My husband, who has worked for the state for the past 11 years, urged me to apply for some of the state nursing jobs. I did and ended up in an outpatient psychiatric medication clinic. I've been here since July 2009 and about 90% of the time, I LOVE my job. The other 10% is simply when I have grumpy days and really exhausting clients (ones with borderline personality disorder or substance abusers). I have an amazing supervisor, great coworkers, and get to spend 15-30 min with each of my patients on a one-on-one basis, which is great because I am able to actually do some patient education, which is my first love (I wanted to be a teacher when I was younger). I love my schedule, which is something I never thought I could work as an RN (7am to 4pm, no holidays, no weekends) and my pay is $30/hr, which isn't too shabby for the area I live. I'm a pretty happy camper and can't imagine ever working in a hospital setting again. So yes, I'm a happy nurse.
- 2Nov 6, '12 by PsychcnsI am very happy being a nurse. I have a masters, work outpatient,prescribe meds, do 30 minute med checks where I get to do counseling and education. good coworkers.
I have worked in many roles in nursing. Once you get experience, you have a lot of options.
The early years were the hardest, finding my niche (for me, psych), and I have had some stressful jobs. But once you get experience, you can move around, go back to school. It is a great profession!!
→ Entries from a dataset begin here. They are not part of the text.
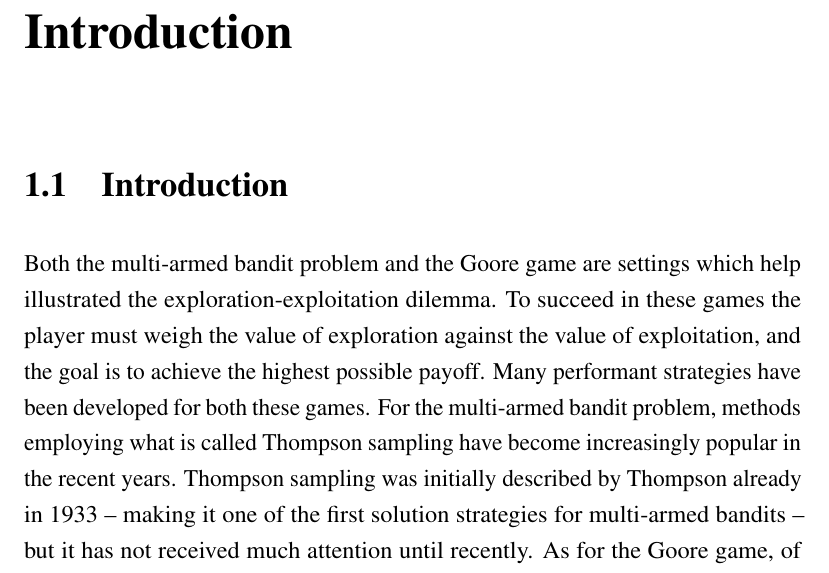
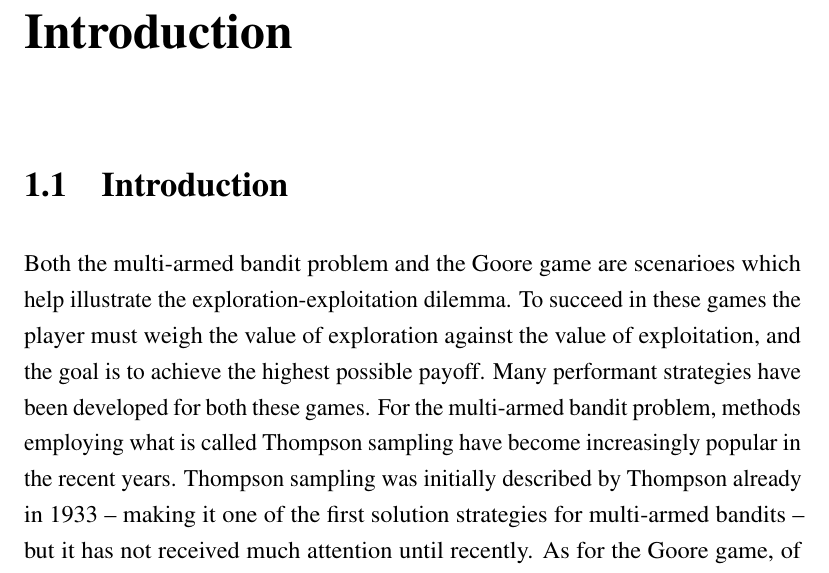
Before and after one commit to zkf/noisy, a LaTeX document (report/report.tex, which reads report/introduction.tex): part of page 8 of 28, cut so that both start at the same text. Compiled offline with pdfLaTeX.

Commit message:
fix sp+word

```diff
--- a/report/introduction.tex
+++ b/report/introduction.tex
@@ -2,7 +2,7 @@
 \label{ch:introduction}
 
 \section{Introduction}
-Both the multi-armed bandit problem and the Goore game are settings which help illustrated the exploration-exploitation dilemma.
+Both the multi-armed bandit problem and the Goore game are scenarioes which help illustrate the exploration-exploitation dilemma.
 To succeed in these games the player must weigh the value of exploration against the value of exploitation, and the goal is to achieve the highest possible payoff.
 Many performant strategies have been developed for both these games.
 For the multi-armed bandit problem, methods employing what is called Thompson sampling have become increasingly popular in the recent years.
```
- 1Nov 6, '12 by ree_430It's normal to feel like that at first, but this feeling should not last! It may not be that you should question whether you went into the right field, but more of "did I chose employment in the right place." I've heard horror stories on how cruel seasoned nurses have been to the newer nurses. Maybe you should talk with the individuals who you feel are making you miserable. I'm happy to say that I LOVE BEING A NURSE!! It's so rewarding to help someone and I love how it makes me feel.